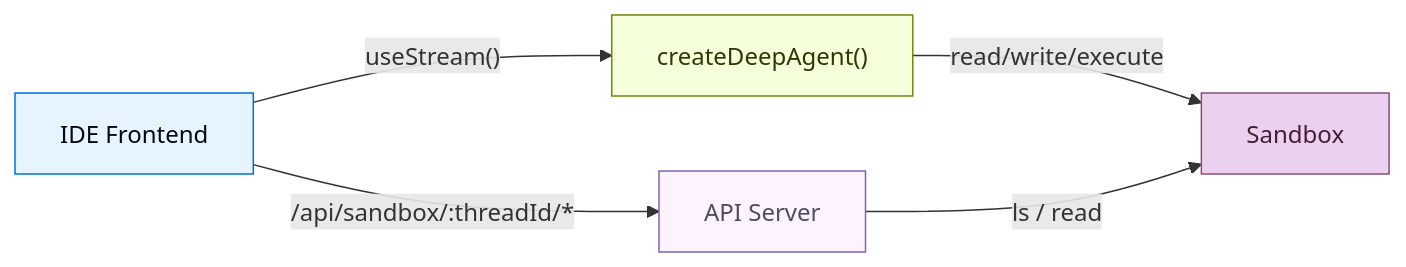
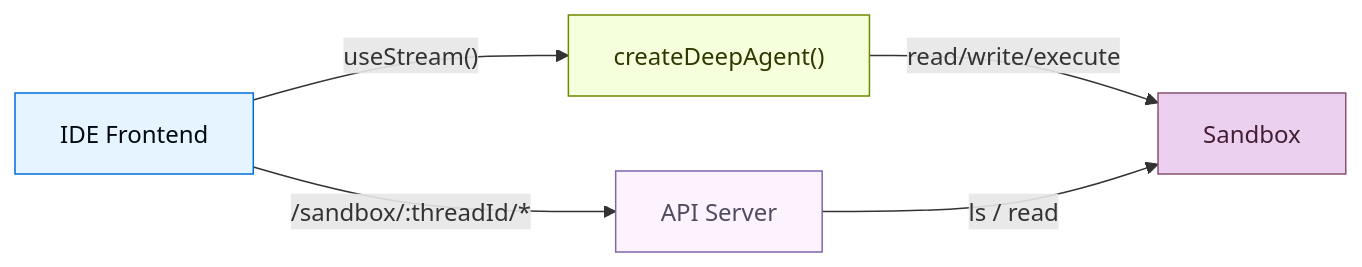
Before and after one commit to langchain-ai/docs: the first of 2 diagrams in src/oss/deepagents/frontend/sandbox.mdx, drawn with Mermaid. The commit also changed other lines of this file and 20 other files, not shown here.

````diff
--- a/src/oss/deepagents/frontend/sandbox.mdx
+++ b/src/oss/deepagents/frontend/sandbox.mdx
@@ -42,29 +42,29 @@
 ```mermaid
 %%{
   init: {
     "fontFamily": "monospace",
     "flowchart": {
       "curve": "curve"
     }
   }
 }%%
 graph LR
   UI["IDE Frontend"]
   API["API Server"]
   AGENT["createDeepAgent()"]
   SANDBOX["Sandbox"]
 
   UI --"useStream()"--> AGENT
-  UI --"/api/sandbox/:threadId/*"--> API
+  UI --"/sandbox/:threadId/*"--> API
   AGENT --"read/write/execute"--> SANDBOX
   API --"ls / read"--> SANDBOX
 
   classDef blueHighlight fill:#E5F4FF,stroke:#006DDD,color:#030710;
   classDef greenHighlight fill:#F6FFDB,stroke:#6E8900,color:#2E3900;
   classDef purpleHighlight fill:#EBD0F0,stroke:#885270,color:#441E33;
   classDef orangeHighlight fill:#FDF3FF,stroke:#7E65AE,color:#504B5F;
   class UI blueHighlight;
   class AGENT greenHighlight;
   class SANDBOX purpleHighlight;
   class API orangeHighlight;
 ```
````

__WHAT YOU SHOULD DO__:
In the listing above, find each line with the word "classDef" and copy it out.

__THE ANSWER__:
   classDef blueHighlight fill:#E5F4FF,stroke:#006DDD,color:#030710;
   classDef greenHighlight fill:#F6FFDB,stroke:#6E8900,color:#2E3900;
   classDef purpleHighlight fill:#EBD0F0,stroke:#885270,color:#441E33;
   classDef orangeHighlight fill:#FDF3FF,stroke:#7E65AE,color:#504B5F;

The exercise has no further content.